(Data records)
Segment Open

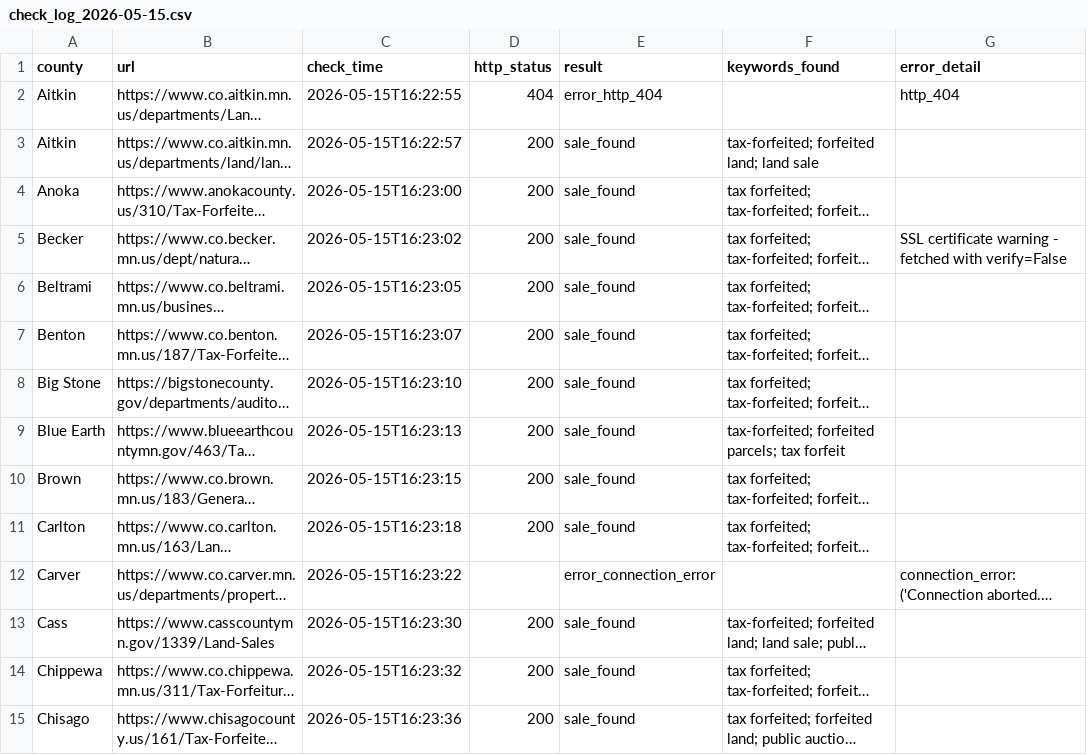
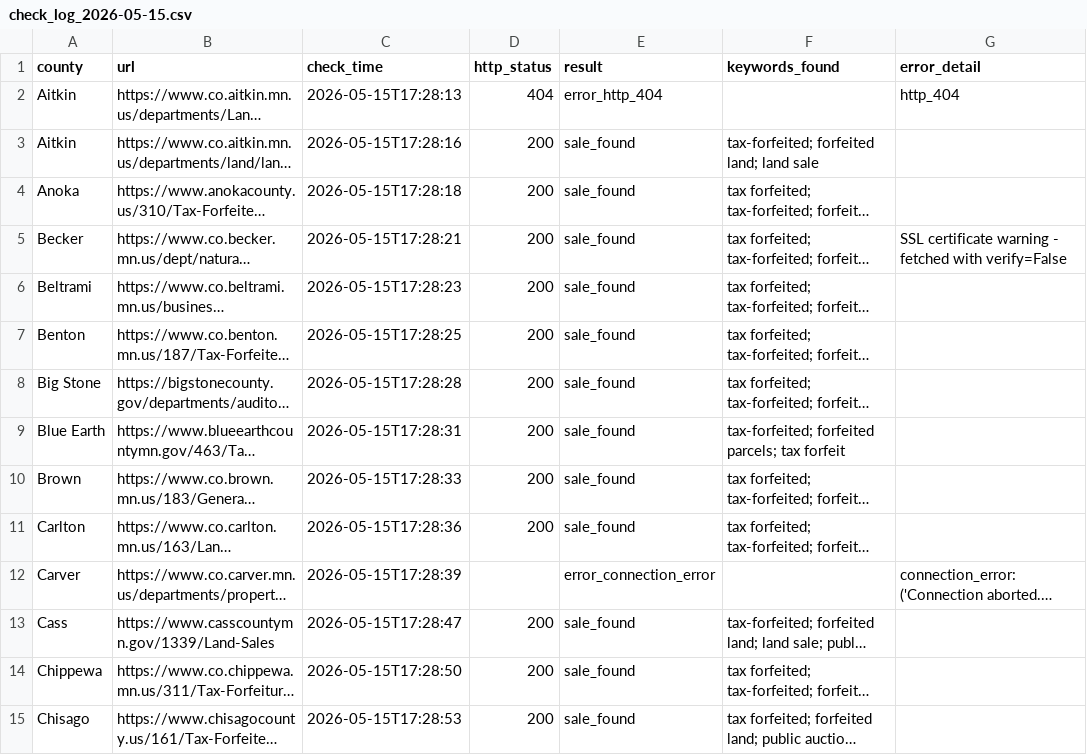
Before and after one commit to hunterpogo/mn-tax-forfeiture-tracker, a CSV file: logs/check_log_2026-05-15.csv, drawn as a sheet; only a part is shown; long unchanged cells end in …; the diff covers the shown part only; the diff names each change by its address in the sheet, - before the commit and + after, or states it on an @@ line.

```diff
--- a/logs/check_log_2026-05-15.csv
+++ b/logs/check_log_2026-05-15.csv
-C2 (check_time): 2026-05-15T16:22:55
+C2 (check_time): 2026-05-15T17:28:13
-C3 (check_time): 2026-05-15T16:22:57
+C3 (check_time): 2026-05-15T17:28:16
-C4 (check_time): 2026-05-15T16:23:00
+C4 (check_time): 2026-05-15T17:28:18
-C5 (check_time): 2026-05-15T16:23:02
+C5 (check_time): 2026-05-15T17:28:21
-C6 (check_time): 2026-05-15T16:23:05
+C6 (check_time): 2026-05-15T17:28:23
-C7 (check_time): 2026-05-15T16:23:07
+C7 (check_time): 2026-05-15T17:28:25
-C8 (check_time): 2026-05-15T16:23:10
+C8 (check_time): 2026-05-15T17:28:28
-C9 (check_time): 2026-05-15T16:23:13
+C9 (check_time): 2026-05-15T17:28:31
-C10 (check_time): 2026-05-15T16:23:15
+C10 (check_time): 2026-05-15T17:28:33
-C11 (check_time): 2026-05-15T16:23:18
+C11 (check_time): 2026-05-15T17:28:36
-C12 (check_time): 2026-05-15T16:23:22
+C12 (check_time): 2026-05-15T17:28:39
-C13 (check_time): 2026-05-15T16:23:30
+C13 (check_time): 2026-05-15T17:28:47
-C14 (check_time): 2026-05-15T16:23:32
+C14 (check_time): 2026-05-15T17:28:50
-C15 (check_time): 2026-05-15T16:23:36
+C15 (check_time): 2026-05-15T17:28:53
```
Also changed, not shown: 88 edited cells elsewhere in this file, reports/weekly_report_2026-05-15.csv, 2 other files.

Segment Closed

§ **Task statement**: Reproduce every entry above in full and exactly, though not its pictures.

§ **Problem solution**:
Before and after one commit to hunterpogo/mn-tax-forfeiture-tracker, a CSV file: logs/check_log_2026-05-15.csv, drawn as a sheet; only a part is shown; long unchanged cells end in …; the diff covers the shown part only; the diff names each change by its address in the sheet, - before the commit and + after, or states it on an @@ line.

```diff
--- a/logs/check_log_2026-05-15.csv
+++ b/logs/check_log_2026-05-15.csv
-C2 (check_time): 2026-05-15T16:22:55
+C2 (check_time): 2026-05-15T17:28:13
-C3 (check_time): 2026-05-15T16:22:57
+C3 (check_time): 2026-05-15T17:28:16
-C4 (check_time): 2026-05-15T16:23:00
+C4 (check_time): 2026-05-15T17:28:18
-C5 (check_time): 2026-05-15T16:23:02
+C5 (check_time): 2026-05-15T17:28:21
-C6 (check_time): 2026-05-15T16:23:05
+C6 (check_time): 2026-05-15T17:28:23
-C7 (check_time): 2026-05-15T16:23:07
+C7 (check_time): 2026-05-15T17:28:25
-C8 (check_time): 2026-05-15T16:23:10
+C8 (check_time): 2026-05-15T17:28:28
-C9 (check_time): 2026-05-15T16:23:13
+C9 (check_time): 2026-05-15T17:28:31
-C10 (check_time): 2026-05-15T16:23:15
+C10 (check_time): 2026-05-15T17:28:33
-C11 (check_time): 2026-05-15T16:23:18
+C11 (check_time): 2026-05-15T17:28:36
-C12 (check_time): 2026-05-15T16:23:22
+C12 (check_time): 2026-05-15T17:28:39
-C13 (check_time): 2026-05-15T16:23:30
+C13 (check_time): 2026-05-15T17:28:47
-C14 (check_time): 2026-05-15T16:23:32
+C14 (check_time): 2026-05-15T17:28:50
-C15 (check_time): 2026-05-15T16:23:36
+C15 (check_time): 2026-05-15T17:28:53
```
Also changed, not shown: 88 edited cells elsewhere in this file, reports/weekly_report_2026-05-15.csv, 2 other files.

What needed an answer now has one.